-------- Material provided --------
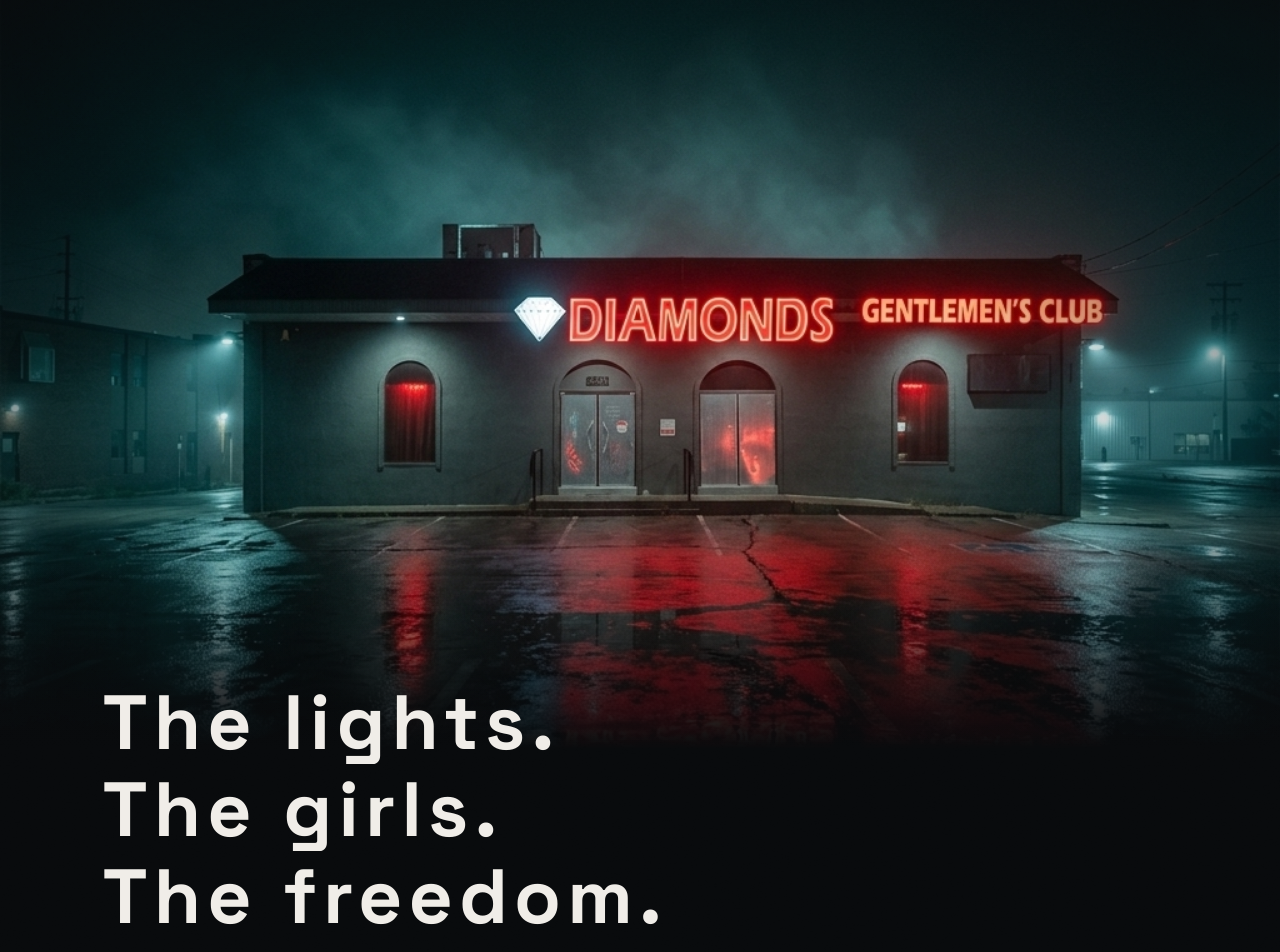
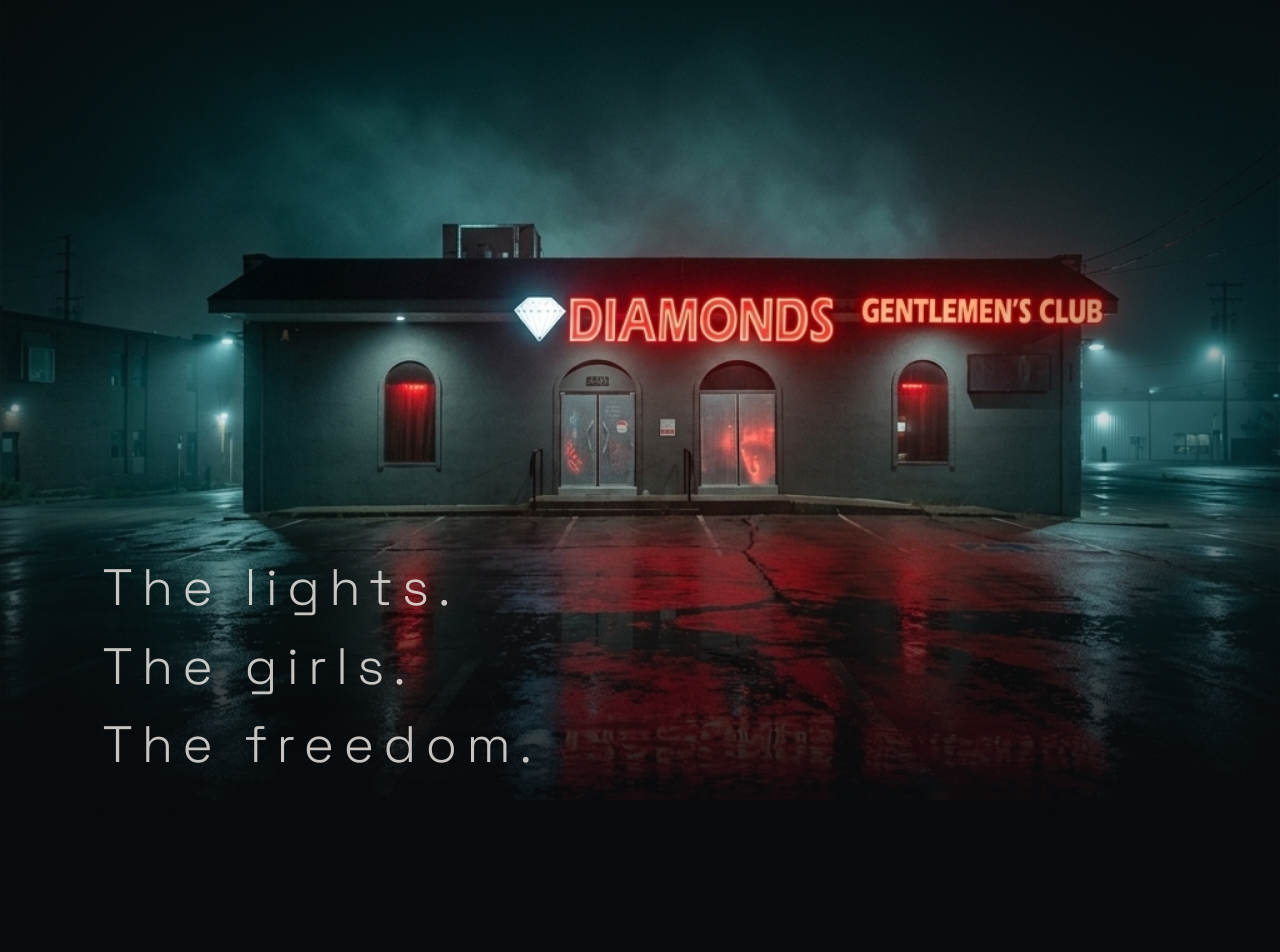
Before and after one commit to xnicolejavier-art/letsgo-todiamonds, a Next.js app: page / in a window 1280 px wide. Shown: the top 952 px of the page. Built offline with nearby package versions, Linux system fonts and the light colour scheme.

Commit message:
Update TaglineSection.tsx

```diff
--- a/components/tagline/TaglineSection.tsx
+++ b/components/tagline/TaglineSection.tsx
@@ -29,55 +29,46 @@ export default function TaglineSection() {
       ).matches;
 
       if (prefersReducedMotion) {
-        gsap.set([line1, line2, line3], { y: 0 });
+        gsap.set([line1, line2, line3], { y: 0, opacity: 1 });
         return;
       }
 
       ctx = gsap.context(() => {
-        /*
-         * Each line starts translated down behind its overflow:hidden
-         * parent. GSAP moves each to y:0, creating a reveal from
-         * darkness rather than a fade or slide.
-         *
-         * once:true means the animation plays once and holds.
-         * No scrub — the lines arrive with their own timing,
-         * not tied directly to scroll position.
-         */
         const tl = gsap.timeline({
           scrollTrigger: {
             trigger: section,
-            start: "top 75%",
+            start: "top 80%",
             once: true,
           },
         });
 
-        // Line 1 — The lights.
         tl.to(line1, {
           y: 0,
-          duration: 1.0,
+          opacity: 1,
+          duration: 1.2,
           ease: "power2.out",
         });
 
-        // Line 2 — The girls. (0.3s after line 1)
         tl.to(
           line2,
           {
             y: 0,
-            duration: 1.0,
+            opacity: 1,
+            duration: 1.2,
             ease: "power2.out",
           },
-          "+=0.3"
+          "+=0.4"
         );
 
-        // Line 3 — The freedom. (longer pause — this one lands differently)
         tl.to(
           line3,
           {
             y: 0,
-            duration: 1.1,
+            opacity: 1,
+            duration: 1.3,
             ease: "power2.out",
           },
-          "+=0.7"
+          "+=0.8"
         );
       });
     };
@@ -89,84 +80,46 @@ export default function TaglineSection() {
     };
   }, []);
 
+  const lineStyle = {
+    transform: "translateY(60%)",
+    opacity: 0,
+    fontSize: "clamp(1.8rem, 4vw, 3.2rem)",
+    fontFamily: "var(--font-sans)",
+    fontWeight: 300,
+    letterSpacing: "0.18em",
+    color: "rgba(240, 237, 232, 0.82)",
+    lineHeight: 1.1,
+  };
+
   return (
     <section
       ref={sectionRef}
       aria-label="Tagline"
       style={{
-        /*
-         * Negative margin pulls this section up into the hero,
-         * making the transition feel continuous rather than
-         * like entering a new page section.
-         * The hero image bleeds through via the dark background.
-         */
         position: "relative",
-        marginTop: "-30vh",
-        paddingTop: "15vh",
-        paddingBottom: "20vh",
+        marginTop: "-40vh",
+        paddingTop: "10vh",
+        paddingBottom: "25vh",
         paddingLeft: "clamp(2rem, 8vw, 10rem)",
         background:
-          "linear-gradient(to bottom, transparent 0%, #080A0C 35%, #080A0C 100%)",
+          "linear-gradient(to bottom, transparent 0%, rgba(8,10,12,0.6) 40%, rgba(8,10,12,0.92) 70%, #080A0C 100%)",
         zIndex: 10,
       }}
     >
-      {/*
-       * Each tagline line has two layers:
-       * - outer: overflow hidden, acts as the mask
-       * - inner (ref): starts at translateY(100%), GSAP reveals to 0
-       * This creates the emergence-from-darkness effect.
-       */}
-
-      {/* Line 1 */}
-      <div style={{ overflow: "hidden", marginBottom: "0.15em" }}>
-        <div
-          ref={line1Ref}
-          style={{
-            transform: "translateY(100%)",
-            fontSize: "clamp(2.5rem, 6vw, 5rem)",
-            fontFamily: "var(--font-sans)",
-            fontWeight: 700,
-            letterSpacing: "0.08em",
-            color: "#F0EDE8",
-            lineHeight: 1.1,
-          }}
-        >
+      <div style={{ overflow: "hidden", marginBottom: "1.4em" }}>
+        <div ref={line1Ref} style={lineStyle}>
           The lights.
         </div>
       </div>
 
-      {/* Line 2 */}
-      <div style={{ overflow: "hidden", marginBottom: "0.15em" }}>
-        <div
-          ref={line2Ref}
-          style={{
-            transform: "translateY(100%)",
-            fontSize: "clamp(2.5rem, 6vw, 5rem)",
-            fontFamily: "var(--font-sans)",
-            fontWeight: 700,
-            letterSpacing: "0.08em",
-            color: "#F0EDE8",
-            lineHeight: 1.1,
-          }}
-        >
+      <div style={{ overflow: "hidden", marginBottom: "1.4em" }}>
+        <div ref={line2Ref} style={lineStyle}>
           The girls.
         </div>
       </div>
 
-      {/* Line 3 — The freedom. Slightly larger. This one lands. */}
       <div style={{ overflow: "hidden" }}>
-        <div
-          ref={line3Ref}
-          style={{
-            transform: "translateY(100%)",
-            fontSize: "clamp(2.5rem, 6vw, 5rem)",
-            fontFamily: "var(--font-sans)",
-            fontWeight: 700,
-            letterSpacing: "0.08em",
-            color: "#F0EDE8",
-            lineHeight: 1.1,
-          }}
-        >
+        <div ref={line3Ref} style={lineStyle}>
           The freedom.
         </div>
       </div>
```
--------
> [What you should do]
Please copy all lines of the listing in which the string "duration" occurs.

> [Result of the task]
-          duration: 1.0,
+          duration: 1.2,
-            duration: 1.0,
+            duration: 1.2,
-            duration: 1.1,
+            duration: 1.3,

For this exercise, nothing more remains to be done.